Layers wrapped in mystery unfolding before our eyes. The writers have found their groove at this point in the season, and it’s clear that they had a show bible in place before even the back-door pilot and are just now unspooling some of the major beats they’ve been planning.
That Marcellus is not a throwaway character (as so many Williamson/Plec/etc. villains have been) has become clear: when a human as angry as Camille makes moves to save him; when he appears in flashbacks not just of the ante-bellum south but also in the 1920s and otherwise, you realize his backstory with his “father” Klaus (sire, to be accurate) is multi-leveled and complex, and that it involves Rebekah and Elijah as well enhances the history of all four.
Plus nobody looks as good in flapper attire as Rebekah so that’s reason enough to unfold way more Prohibition-era backstory. Turns out, Marcellus was attempting to betray the domineering Klaus at least that far back.

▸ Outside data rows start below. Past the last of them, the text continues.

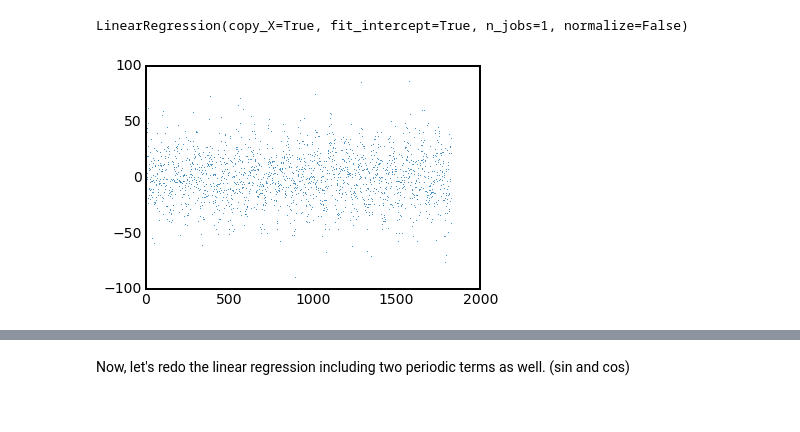
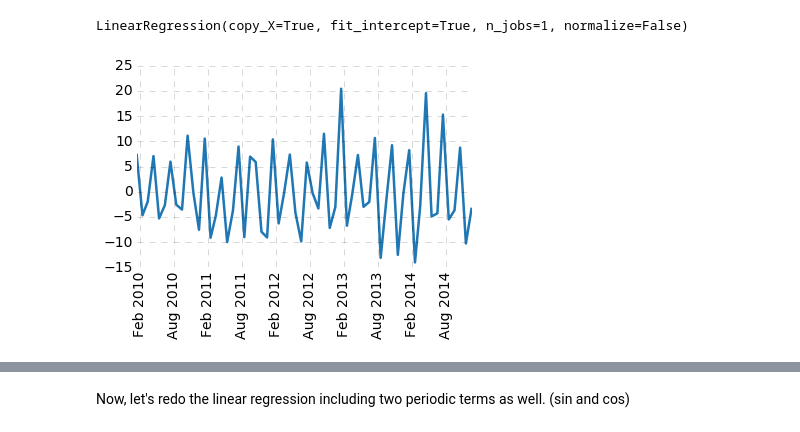
Before and after one commit to richardjcool/CodingTutorials, a Jupyter notebook: InterviewPrep/OI/Car Count Explore.ipynb, the cells around one changed output, grey strips where cells are left out. Saved outputs shown, nothing was run; the diff lists cells and outputs as text; code cells hidden in the pictures.

```diff
--- a/InterviewPrep/OI/Car Count Explore.ipynb
+++ b/InterviewPrep/OI/Car Count Explore.ipynb
@@ -111,8 +108,15 @@ model = LinearRegression()
 model.fit(X, df['car.count'])
 # %% [output]
 LinearRegression(copy_X=True, fit_intercept=True, n_jobs=1, normalize=False)
-# %%
-plt.plot(day, df['car.count']-model.predict(X), '.', markersize=2)
-y = df['car.count']-model.predict(X)
-# %% [output]
-[figure, removed]
+# %%
+df['residuals'] = df['car.count'] - model.predict(X)
+
+groupby_month = df.groupby([df['date'].dt.year, df['date'].dt.month])
+date = [datetime.datetime(x[0], x[1], 15, 0, 0, 0) for x,_ in groupby_month]
+mean_resid = groupby_month['residuals'].mean().values
+
+fig, ax = plt.subplots()
+plt.plot(date, mean_resid)
+fig.autofmt_xdate(rotation=90, ha='center')
+# %% [output]
+[figure, added]
```
Also changed, not shown: parts of 17 cells of this notebook.
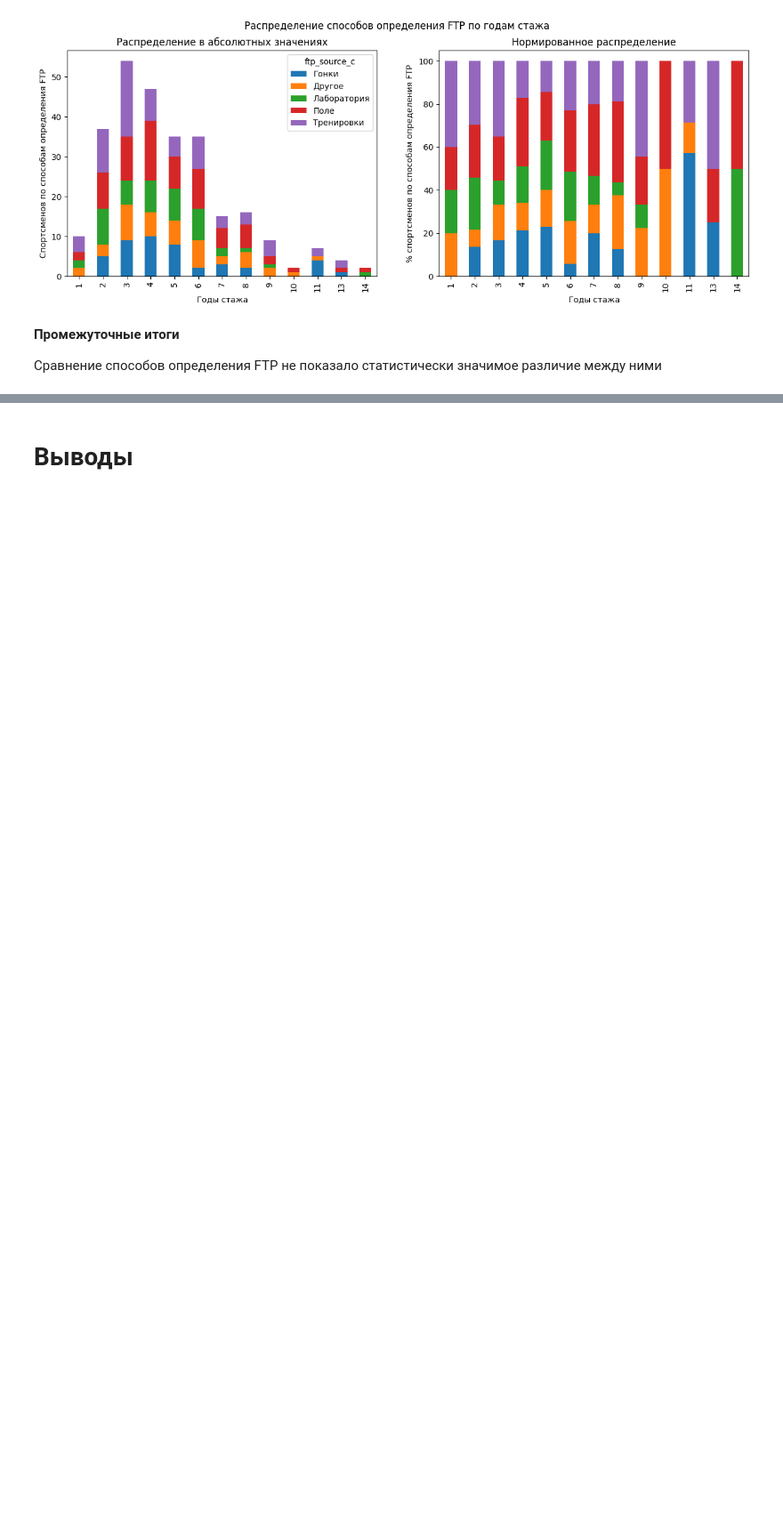
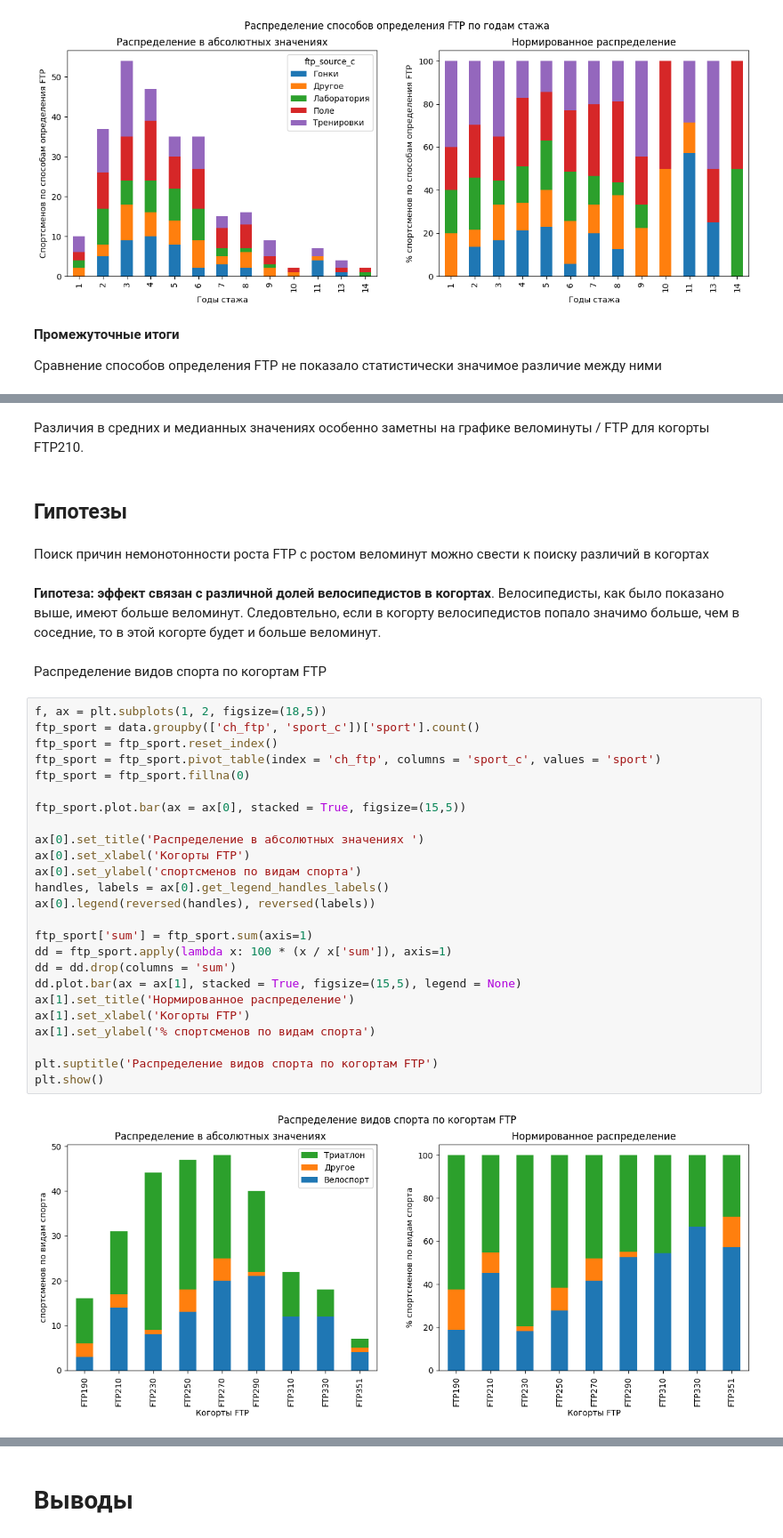
Before and after one commit to delffine/Pet-projects, a Jupyter notebook: bike_train_duration/veloopros.ipynb, the cells around one changed output, grey strips where cells are left out. Shown at 89% size. Cells and saved outputs as stored; diff of their text form; blank space fills up the shorter version.

```diff
--- a/bike_train_duration/veloopros.ipynb
+++ b/bike_train_duration/veloopros.ipynb
@@ -1823,0 +1713,37 @@ plt.show()
+# %% [markdown]
+Различия в средних и медианных значениях особенно заметны на графике веломинуты / FTP для когорты FTP210.
+# %% [markdown]
+## Гипотезы
+# %% [markdown]
+Поиск причин немонотонности роста FTP с ростом веломинут можно свести к поиску различий в когортах
+# %% [markdown]
+**Гипотеза: эффект связан с различной долей велосипедистов в когортах**. Велосипедисты, как было показано выше, имеют больше веломинут. Следовтельно, если в когорту велосипедистов попало значимо больше, чем в соседние, то в этой когорте будет и больше веломинут.
+# %% [markdown]
+Распределение видов спорта по когортам FTP
+# %%
+f, ax = plt.subplots(1, 2, figsize=(18,5))
+ftp_sport = data.groupby(['ch_ftp', 'sport_c'])['sport'].count()
+ftp_sport = ftp_sport.reset_index()
+ftp_sport = ftp_sport.pivot_table(index = 'ch_ftp', columns = 'sport_c', values = 'sport')
+ftp_sport = ftp_sport.fillna(0)
+
+ftp_sport.plot.bar(ax = ax[0], stacked = True, figsize=(15,5))
+
+ax[0].set_title('Распределение в абсолютных значениях ')
+ax[0].set_xlabel('Когорты FTP')
+ax[0].set_ylabel('спортсменов по видам спорта')
+handles, labels = ax[0].get_legend_handles_labels()
+ax[0].legend(reversed(handles), reversed(labels))
+
+ftp_sport['sum'] = ftp_sport.sum(axis=1)
+dd = ftp_sport.apply(lambda x: 100 * (x / x['sum']), axis=1)
+dd = dd.drop(columns = 'sum')
+dd.plot.bar(ax = ax[1], stacked = True, figsize=(15,5), legend = None)
+ax[1].set_title('Нормированное распределение')
+ax[1].set_xlabel('Когорты FTP')
+ax[1].set_ylabel('% спортсменов по видам спорта')
+
+plt.suptitle('Распределение видов спорта по когортам FTP')
+plt.show()
+# %% [output]
+[figure, added]
```
Also changed, not shown: parts of 71 cells of this notebook.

Neat. It didn’t go well, but nice try, nascent rebels!
The problem this week is the resurrected witches that shouldn’t be causing trouble for the Originals again, as they are 90 years dead. Especially Papa Tunde, a voodoo witch king who can stop vampires dead, even putting Originals into stasis without needing white oak daggers. Pretty intense. We’re not sure about the roles of the other two resurrected witches yet, but Celestine (Celeste/Sabine) is playing a long con, and apparently gaining maximum power for herself along the way. Is it all one long-winded revenge cycle on Elijah, who failed to protect her so long ago? More back-story there to come, and probably more flashbacks, which have become this show’s forte.

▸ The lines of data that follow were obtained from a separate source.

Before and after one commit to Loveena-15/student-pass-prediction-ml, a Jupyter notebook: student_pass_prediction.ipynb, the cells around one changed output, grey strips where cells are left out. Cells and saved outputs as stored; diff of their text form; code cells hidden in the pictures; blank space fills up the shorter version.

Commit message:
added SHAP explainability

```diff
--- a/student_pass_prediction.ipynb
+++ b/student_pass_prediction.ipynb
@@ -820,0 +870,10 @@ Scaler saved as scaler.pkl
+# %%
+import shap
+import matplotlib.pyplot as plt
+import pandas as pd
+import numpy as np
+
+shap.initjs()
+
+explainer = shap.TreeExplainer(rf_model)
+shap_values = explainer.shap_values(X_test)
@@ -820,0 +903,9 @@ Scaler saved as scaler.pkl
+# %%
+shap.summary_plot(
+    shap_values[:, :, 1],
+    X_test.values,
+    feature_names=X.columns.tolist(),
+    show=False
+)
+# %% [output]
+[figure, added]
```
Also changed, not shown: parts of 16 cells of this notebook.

Elijah is peeved that Rebekah is pursuing an anti-Klaus agenda against his expressed desires, but her reasons for doing so are quite compelling. While people haven’t realized Celestine is in charge, Sophie is quick to explain that the Harvest happened after all, but was misdirected. That’s another trick of the show; expectations are diverted by all the plot switch-backs, but usually the protagonists are pretty good at keeping up and not being stupid for too long.

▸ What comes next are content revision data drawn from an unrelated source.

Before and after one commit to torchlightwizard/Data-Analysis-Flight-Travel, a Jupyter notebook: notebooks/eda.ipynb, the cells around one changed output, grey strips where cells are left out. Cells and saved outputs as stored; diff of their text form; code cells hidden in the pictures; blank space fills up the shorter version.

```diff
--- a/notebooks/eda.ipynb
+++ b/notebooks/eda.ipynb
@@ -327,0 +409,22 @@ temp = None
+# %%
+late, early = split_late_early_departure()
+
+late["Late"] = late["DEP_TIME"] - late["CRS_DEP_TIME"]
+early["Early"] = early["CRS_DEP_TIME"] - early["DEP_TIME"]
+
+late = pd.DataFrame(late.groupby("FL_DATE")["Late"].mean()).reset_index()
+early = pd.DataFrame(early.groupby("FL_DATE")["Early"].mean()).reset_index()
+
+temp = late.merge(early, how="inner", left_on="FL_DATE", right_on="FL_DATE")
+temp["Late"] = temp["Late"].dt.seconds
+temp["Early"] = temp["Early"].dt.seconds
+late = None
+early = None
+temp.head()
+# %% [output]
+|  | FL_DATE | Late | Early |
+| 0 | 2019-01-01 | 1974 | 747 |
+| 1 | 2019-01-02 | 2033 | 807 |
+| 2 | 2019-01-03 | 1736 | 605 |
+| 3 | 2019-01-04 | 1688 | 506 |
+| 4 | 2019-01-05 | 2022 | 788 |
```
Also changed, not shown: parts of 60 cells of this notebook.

Tunde is a formidable opponent, and while Marcel and Rebekah both fight him, it is Elijah and Hayley who hamper his power (by disrupting his spell with Sophie’s advice on technique, and Hayley’s pregnancy blood legacy of Esther-by-way-of-Klaus), and ultimately Celestine who ends his threat. So only one episode of the dead dancing so far, but a memorable, inventive and entertaining one. Two witches to go!
Shawn Hill knows two things: comics and art history. Somehow that led to him writing the Harvey Kurtzman entry for Icons of the American Comic Book: from Captain America to Wonder Woman (2013). He also writes for Art New England and is a member of the International Association of Art Critics (AICA), an NGO of UNESCO.